Excluding images, repeat the data exactly as given.

== Given data ==

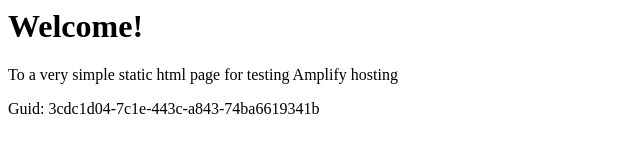
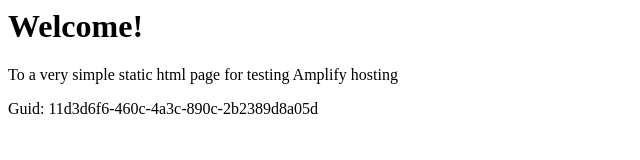
Before and after one commit to aws-aemilia-mxp/Github-PR-Commit-Integration-Test-DoNotTouch-GitHubWebhookPushCanaryTest-v1-prod-eu-south-1, a website: page src/index.html in a window 1280 px wide. Shown: the full height of the page, 0-640 px from the left. Drawn offline with Linux system fonts and the light colour scheme.

Commit message:
commit from integ tests

```diff
--- a/src/index.html
+++ b/src/index.html
@@ -12,6 +12,6 @@
 <body>
     <h1>Welcome!</h1>
     <p>To a very simple static html page for testing Amplify hosting</p>
-    <p>Guid: 3cdc1d04-7c1e-443c-a843-74ba6619341b</p></body>
+    <p>Guid: 11d3d6f6-460c-4a3c-890c-2b2389d8a05d</p></body>
 
 </html>
```
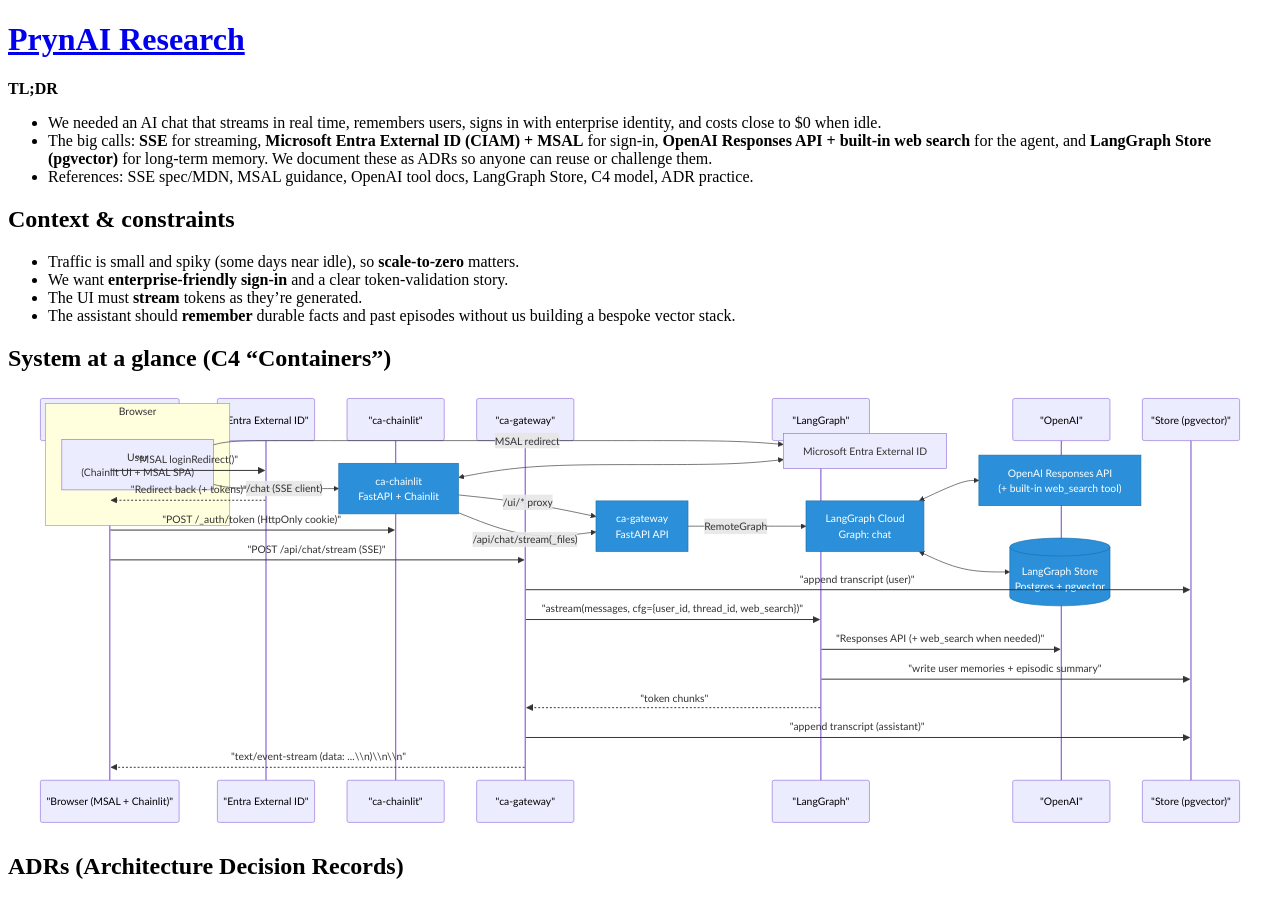
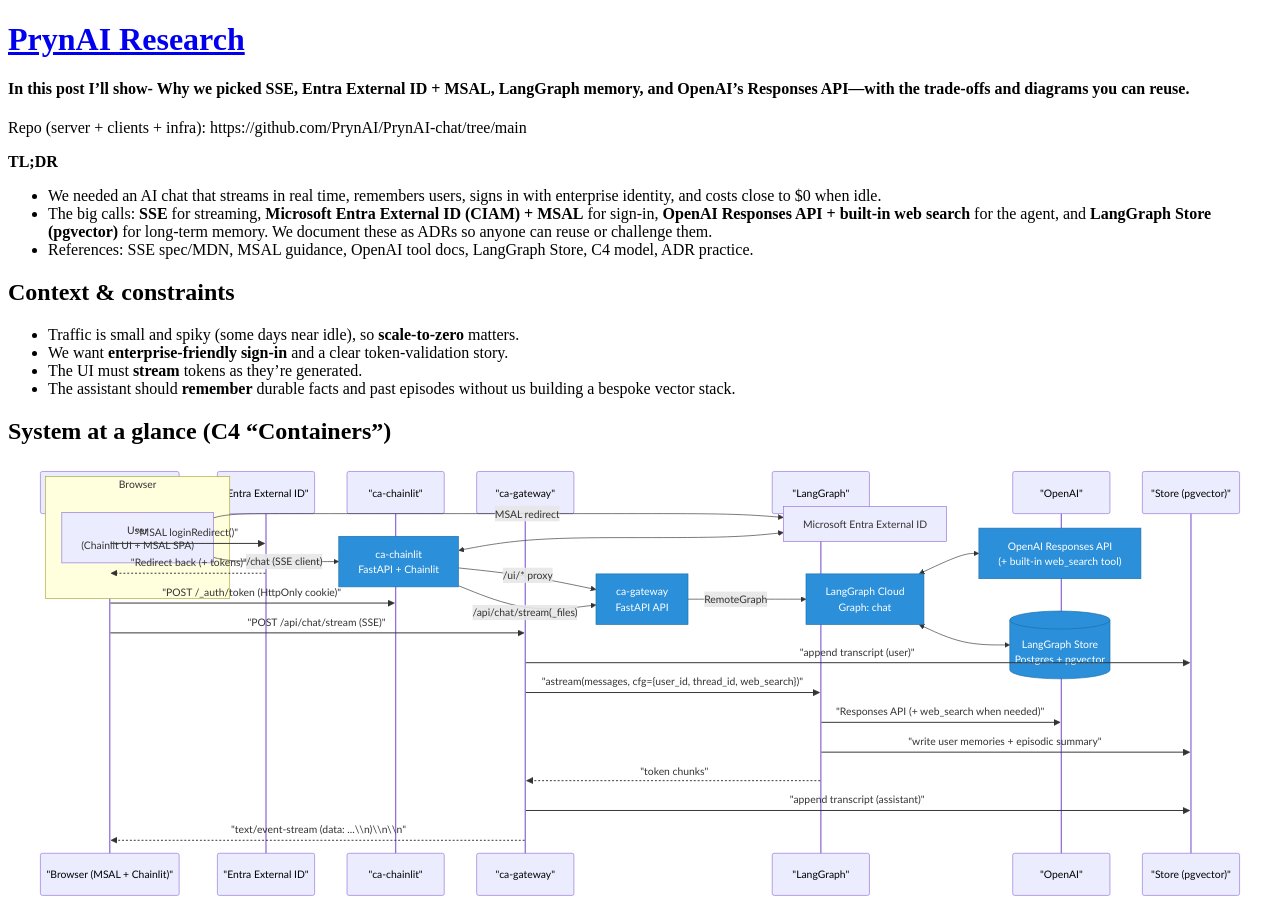
Before and after one commit to PrynAI/PrynAI.github.io, a Jekyll site: the page built from _posts/2025-10-18-Explainable-Architecture-chat-prynai.md, in a window 1280 px wide and 900 px high. Built offline with Jekyll 4.4.1, drawn with Linux system fonts in a browser that asks for light colours; our own code applies the rules of GitHub Pages for plain Markdown files.

Commit message:
Enhance post with architecture explanation and references
Added an overview of architecture choices and trade-offs.

```diff
--- a/_posts/2025-10-18-Explainable-Architecture-chat-prynai.md
+++ b/_posts/2025-10-18-Explainable-Architecture-chat-prynai.md
@@ -5,6 +5,10 @@ description: "Why we picked SSE, Entra External ID + MSAL, LangGraph memory, and
 tags: Architecture, ADR, Azure, CIAM, SSE, LangGraph, OpenAI, C4
 mermaid: true
 ---
+
+#### In this post I’ll show-  Why we picked SSE, Entra External ID + MSAL, LangGraph memory, and OpenAI's Responses API—with the trade‑offs and diagrams you can reuse.
+
+Repo (server + clients + infra): https://github.com/PrynAI/PrynAI-chat/tree/main
 
 **TL;DR**
 - We needed an AI chat that streams in real time, remembers users, signs in with enterprise identity, and costs close to $0 when idle.
```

===

• [Worked solution]
Before and after one commit to aws-aemilia-mxp/Github-PR-Commit-Integration-Test-DoNotTouch-GitHubWebhookPushCanaryTest-v1-prod-eu-south-1, a website: page src/index.html in a window 1280 px wide. Shown: the full height of the page, 0-640 px from the left. Drawn offline with Linux system fonts and the light colour scheme.

Commit message:
commit from integ tests

```diff
--- a/src/index.html
+++ b/src/index.html
@@ -12,6 +12,6 @@
 <body>
     <h1>Welcome!</h1>
     <p>To a very simple static html page for testing Amplify hosting</p>
-    <p>Guid: 3cdc1d04-7c1e-443c-a843-74ba6619341b</p></body>
+    <p>Guid: 11d3d6f6-460c-4a3c-890c-2b2389d8a05d</p></body>
 
 </html>
```
Before and after one commit to PrynAI/PrynAI.github.io, a Jekyll site: the page built from _posts/2025-10-18-Explainable-Architecture-chat-prynai.md, in a window 1280 px wide and 900 px high. Built offline with Jekyll 4.4.1, drawn with Linux system fonts in a browser that asks for light colours; our own code applies the rules of GitHub Pages for plain Markdown files.

Commit message:
Enhance post with architecture explanation and references
Added an overview of architecture choices and trade-offs.

```diff
--- a/_posts/2025-10-18-Explainable-Architecture-chat-prynai.md
+++ b/_posts/2025-10-18-Explainable-Architecture-chat-prynai.md
@@ -5,6 +5,10 @@ description: "Why we picked SSE, Entra External ID + MSAL, LangGraph memory, and
 tags: Architecture, ADR, Azure, CIAM, SSE, LangGraph, OpenAI, C4
 mermaid: true
 ---
+
+#### In this post I’ll show-  Why we picked SSE, Entra External ID + MSAL, LangGraph memory, and OpenAI's Responses API—with the trade‑offs and diagrams you can reuse.
+
+Repo (server + clients + infra): https://github.com/PrynAI/PrynAI-chat/tree/main
 
 **TL;DR**
 - We needed an AI chat that streams in real time, remembers users, signs in with enterprise identity, and costs close to $0 when idle.
```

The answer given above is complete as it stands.